- Problem details:
Scan the records for "void". Show the matching lines.
-------- Material for the task
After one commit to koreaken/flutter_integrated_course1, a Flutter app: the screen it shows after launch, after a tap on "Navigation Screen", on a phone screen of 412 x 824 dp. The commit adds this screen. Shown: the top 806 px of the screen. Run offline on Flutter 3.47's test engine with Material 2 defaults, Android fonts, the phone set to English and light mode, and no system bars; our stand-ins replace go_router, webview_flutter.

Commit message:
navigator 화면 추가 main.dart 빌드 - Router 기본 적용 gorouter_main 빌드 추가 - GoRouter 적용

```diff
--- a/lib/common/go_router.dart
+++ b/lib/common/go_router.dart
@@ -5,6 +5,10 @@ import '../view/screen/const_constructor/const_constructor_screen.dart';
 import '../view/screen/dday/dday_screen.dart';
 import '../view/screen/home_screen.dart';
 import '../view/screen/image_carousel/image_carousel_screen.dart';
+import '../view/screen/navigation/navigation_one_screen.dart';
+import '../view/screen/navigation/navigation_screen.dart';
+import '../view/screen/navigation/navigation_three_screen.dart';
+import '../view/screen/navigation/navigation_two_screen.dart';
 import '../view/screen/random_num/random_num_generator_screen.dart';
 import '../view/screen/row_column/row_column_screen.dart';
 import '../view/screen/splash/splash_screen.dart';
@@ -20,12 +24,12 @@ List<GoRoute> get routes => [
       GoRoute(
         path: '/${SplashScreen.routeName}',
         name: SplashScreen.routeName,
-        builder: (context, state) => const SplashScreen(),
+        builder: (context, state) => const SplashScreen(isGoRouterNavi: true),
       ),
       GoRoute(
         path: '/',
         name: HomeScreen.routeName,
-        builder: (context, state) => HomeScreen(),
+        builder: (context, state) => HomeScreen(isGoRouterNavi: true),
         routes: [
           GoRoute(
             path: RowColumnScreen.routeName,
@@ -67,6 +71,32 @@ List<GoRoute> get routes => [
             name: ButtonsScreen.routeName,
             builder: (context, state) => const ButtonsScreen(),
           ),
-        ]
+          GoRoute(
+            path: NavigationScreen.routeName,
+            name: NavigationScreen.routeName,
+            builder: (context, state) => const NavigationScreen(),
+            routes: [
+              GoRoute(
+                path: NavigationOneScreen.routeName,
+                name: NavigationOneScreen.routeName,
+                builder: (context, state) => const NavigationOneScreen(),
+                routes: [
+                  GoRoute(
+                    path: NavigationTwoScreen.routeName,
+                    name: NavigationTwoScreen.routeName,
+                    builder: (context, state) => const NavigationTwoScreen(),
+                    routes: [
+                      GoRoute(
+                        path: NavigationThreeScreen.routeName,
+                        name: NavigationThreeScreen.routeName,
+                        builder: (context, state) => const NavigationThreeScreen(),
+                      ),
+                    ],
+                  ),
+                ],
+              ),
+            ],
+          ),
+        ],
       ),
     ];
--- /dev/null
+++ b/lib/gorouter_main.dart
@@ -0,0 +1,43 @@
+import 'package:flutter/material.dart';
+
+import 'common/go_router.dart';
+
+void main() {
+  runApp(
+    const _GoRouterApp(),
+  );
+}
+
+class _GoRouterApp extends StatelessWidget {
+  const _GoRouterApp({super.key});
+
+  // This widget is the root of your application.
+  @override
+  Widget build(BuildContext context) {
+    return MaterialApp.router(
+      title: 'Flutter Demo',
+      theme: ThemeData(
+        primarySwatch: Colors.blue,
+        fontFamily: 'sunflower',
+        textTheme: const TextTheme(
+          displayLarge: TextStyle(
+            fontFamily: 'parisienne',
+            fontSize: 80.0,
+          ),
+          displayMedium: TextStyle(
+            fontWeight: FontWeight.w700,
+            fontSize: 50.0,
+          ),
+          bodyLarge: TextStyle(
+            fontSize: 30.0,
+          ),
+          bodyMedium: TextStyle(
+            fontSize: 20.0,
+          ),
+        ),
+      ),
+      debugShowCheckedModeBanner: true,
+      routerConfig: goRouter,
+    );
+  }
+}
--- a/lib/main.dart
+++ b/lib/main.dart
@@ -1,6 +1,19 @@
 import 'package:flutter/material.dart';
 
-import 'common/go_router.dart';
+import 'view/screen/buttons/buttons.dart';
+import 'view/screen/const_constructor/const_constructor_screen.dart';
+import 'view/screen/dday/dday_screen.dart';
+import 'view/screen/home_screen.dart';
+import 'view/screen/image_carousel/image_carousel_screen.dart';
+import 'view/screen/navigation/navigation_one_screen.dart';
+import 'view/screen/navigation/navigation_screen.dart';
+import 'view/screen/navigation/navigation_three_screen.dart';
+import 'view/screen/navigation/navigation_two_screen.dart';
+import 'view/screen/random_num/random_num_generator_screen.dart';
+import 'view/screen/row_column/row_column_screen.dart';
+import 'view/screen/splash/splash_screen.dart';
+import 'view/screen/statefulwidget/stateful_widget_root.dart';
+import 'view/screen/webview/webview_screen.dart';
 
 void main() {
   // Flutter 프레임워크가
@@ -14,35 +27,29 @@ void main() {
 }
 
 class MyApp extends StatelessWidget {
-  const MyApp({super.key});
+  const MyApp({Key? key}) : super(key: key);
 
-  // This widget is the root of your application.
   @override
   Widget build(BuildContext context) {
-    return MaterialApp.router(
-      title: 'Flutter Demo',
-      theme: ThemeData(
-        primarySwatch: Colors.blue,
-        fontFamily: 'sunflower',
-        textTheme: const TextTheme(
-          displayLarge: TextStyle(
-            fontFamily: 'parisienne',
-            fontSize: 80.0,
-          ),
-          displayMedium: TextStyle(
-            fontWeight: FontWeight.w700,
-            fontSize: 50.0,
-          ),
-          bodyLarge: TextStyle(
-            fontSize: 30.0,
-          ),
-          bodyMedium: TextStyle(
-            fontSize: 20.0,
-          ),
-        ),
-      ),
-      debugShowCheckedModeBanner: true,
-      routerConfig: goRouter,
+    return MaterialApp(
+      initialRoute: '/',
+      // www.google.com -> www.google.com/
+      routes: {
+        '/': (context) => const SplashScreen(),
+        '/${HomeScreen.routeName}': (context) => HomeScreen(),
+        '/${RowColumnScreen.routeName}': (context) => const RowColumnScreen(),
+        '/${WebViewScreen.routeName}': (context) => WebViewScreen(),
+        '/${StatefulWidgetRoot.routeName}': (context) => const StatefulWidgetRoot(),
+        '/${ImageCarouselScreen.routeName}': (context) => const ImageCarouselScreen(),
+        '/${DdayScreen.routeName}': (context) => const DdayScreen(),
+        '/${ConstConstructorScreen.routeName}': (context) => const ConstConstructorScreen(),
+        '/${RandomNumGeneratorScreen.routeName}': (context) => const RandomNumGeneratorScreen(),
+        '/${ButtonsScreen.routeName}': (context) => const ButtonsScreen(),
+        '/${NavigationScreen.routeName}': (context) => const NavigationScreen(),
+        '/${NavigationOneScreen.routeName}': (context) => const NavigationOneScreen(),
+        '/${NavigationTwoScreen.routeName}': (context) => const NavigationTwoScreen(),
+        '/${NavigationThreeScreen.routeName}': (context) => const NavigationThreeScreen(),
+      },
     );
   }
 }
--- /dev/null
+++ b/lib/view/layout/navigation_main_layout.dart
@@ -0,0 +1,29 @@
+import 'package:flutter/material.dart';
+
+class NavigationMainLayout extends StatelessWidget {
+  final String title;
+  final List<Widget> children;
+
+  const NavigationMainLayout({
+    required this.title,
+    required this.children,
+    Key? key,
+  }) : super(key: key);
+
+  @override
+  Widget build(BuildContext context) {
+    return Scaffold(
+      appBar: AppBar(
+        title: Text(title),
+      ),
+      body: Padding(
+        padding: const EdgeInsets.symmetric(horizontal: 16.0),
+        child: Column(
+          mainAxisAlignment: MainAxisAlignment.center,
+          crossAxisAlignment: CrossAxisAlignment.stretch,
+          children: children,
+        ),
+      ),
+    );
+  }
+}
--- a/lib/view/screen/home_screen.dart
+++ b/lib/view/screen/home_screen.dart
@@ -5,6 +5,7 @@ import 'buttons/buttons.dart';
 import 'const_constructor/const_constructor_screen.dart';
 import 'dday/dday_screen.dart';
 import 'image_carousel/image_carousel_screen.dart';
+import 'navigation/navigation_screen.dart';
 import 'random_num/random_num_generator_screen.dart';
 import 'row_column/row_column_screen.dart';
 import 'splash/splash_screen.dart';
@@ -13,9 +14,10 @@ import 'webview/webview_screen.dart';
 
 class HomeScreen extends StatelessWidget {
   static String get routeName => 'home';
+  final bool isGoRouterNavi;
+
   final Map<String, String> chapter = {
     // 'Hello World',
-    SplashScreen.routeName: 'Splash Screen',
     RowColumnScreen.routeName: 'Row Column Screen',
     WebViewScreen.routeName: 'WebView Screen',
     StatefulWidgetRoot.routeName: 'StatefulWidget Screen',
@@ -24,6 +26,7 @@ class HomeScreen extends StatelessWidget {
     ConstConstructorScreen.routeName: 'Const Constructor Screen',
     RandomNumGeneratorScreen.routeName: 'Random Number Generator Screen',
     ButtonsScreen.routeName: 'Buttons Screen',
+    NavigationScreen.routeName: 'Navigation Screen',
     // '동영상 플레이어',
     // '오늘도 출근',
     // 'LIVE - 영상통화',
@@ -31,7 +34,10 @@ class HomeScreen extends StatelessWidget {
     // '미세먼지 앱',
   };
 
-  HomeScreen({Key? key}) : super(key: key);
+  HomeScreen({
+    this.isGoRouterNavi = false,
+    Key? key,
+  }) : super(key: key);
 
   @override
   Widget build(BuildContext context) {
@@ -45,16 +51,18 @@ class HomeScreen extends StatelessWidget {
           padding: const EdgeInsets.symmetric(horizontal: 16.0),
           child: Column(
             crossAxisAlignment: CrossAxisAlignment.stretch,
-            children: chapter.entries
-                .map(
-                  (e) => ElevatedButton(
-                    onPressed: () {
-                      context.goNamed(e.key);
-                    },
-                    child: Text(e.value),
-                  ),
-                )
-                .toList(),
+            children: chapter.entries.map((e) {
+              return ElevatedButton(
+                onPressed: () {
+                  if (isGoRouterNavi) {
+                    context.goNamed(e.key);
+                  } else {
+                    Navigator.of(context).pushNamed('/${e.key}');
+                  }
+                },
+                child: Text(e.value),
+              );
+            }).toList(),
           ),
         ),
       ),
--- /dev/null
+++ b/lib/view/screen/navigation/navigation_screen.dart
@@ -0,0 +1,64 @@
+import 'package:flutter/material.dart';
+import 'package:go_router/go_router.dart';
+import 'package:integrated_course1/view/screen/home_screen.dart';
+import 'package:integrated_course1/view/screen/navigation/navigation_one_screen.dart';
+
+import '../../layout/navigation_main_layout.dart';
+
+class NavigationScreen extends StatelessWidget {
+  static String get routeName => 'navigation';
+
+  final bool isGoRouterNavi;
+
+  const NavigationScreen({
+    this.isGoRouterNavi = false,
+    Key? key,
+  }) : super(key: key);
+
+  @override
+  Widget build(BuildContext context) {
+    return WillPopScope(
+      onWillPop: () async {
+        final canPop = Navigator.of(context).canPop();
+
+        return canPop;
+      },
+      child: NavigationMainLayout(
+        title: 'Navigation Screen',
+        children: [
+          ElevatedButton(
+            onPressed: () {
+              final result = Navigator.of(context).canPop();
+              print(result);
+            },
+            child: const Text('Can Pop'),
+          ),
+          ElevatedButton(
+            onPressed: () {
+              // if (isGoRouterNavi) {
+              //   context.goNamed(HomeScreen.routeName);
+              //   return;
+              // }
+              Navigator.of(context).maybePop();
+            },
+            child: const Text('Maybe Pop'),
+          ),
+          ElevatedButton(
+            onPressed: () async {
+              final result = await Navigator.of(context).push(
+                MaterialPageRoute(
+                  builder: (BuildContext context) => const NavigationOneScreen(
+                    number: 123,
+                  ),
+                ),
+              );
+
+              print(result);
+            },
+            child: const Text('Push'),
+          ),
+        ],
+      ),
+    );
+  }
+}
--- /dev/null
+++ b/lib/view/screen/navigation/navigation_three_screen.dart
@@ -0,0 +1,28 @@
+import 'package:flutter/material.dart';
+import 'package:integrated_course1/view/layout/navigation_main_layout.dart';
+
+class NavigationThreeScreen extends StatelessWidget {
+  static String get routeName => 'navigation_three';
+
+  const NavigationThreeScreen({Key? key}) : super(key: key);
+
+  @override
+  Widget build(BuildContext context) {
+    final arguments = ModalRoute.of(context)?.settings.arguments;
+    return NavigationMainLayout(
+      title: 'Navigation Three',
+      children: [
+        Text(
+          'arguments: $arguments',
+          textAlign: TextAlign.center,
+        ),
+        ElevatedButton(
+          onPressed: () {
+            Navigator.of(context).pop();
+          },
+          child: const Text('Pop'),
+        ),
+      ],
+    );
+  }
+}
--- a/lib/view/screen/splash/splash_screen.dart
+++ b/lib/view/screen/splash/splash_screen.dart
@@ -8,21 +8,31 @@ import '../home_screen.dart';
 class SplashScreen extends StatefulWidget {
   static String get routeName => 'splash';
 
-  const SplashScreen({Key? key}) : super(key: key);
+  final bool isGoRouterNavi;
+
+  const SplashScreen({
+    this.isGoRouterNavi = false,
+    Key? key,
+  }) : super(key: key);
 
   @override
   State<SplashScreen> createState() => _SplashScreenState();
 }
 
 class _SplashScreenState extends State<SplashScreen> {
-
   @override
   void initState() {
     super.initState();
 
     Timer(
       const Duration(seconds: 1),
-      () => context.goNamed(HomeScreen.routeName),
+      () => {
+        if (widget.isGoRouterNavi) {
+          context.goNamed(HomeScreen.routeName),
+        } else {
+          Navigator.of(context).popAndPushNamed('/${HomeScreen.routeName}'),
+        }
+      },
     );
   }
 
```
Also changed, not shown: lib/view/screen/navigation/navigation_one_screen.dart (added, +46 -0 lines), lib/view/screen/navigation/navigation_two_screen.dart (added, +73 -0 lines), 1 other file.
----------------
- Result:
+void main() {
 void main() {
@@ -14,35 +27,29 @@ void main() {
   void initState() {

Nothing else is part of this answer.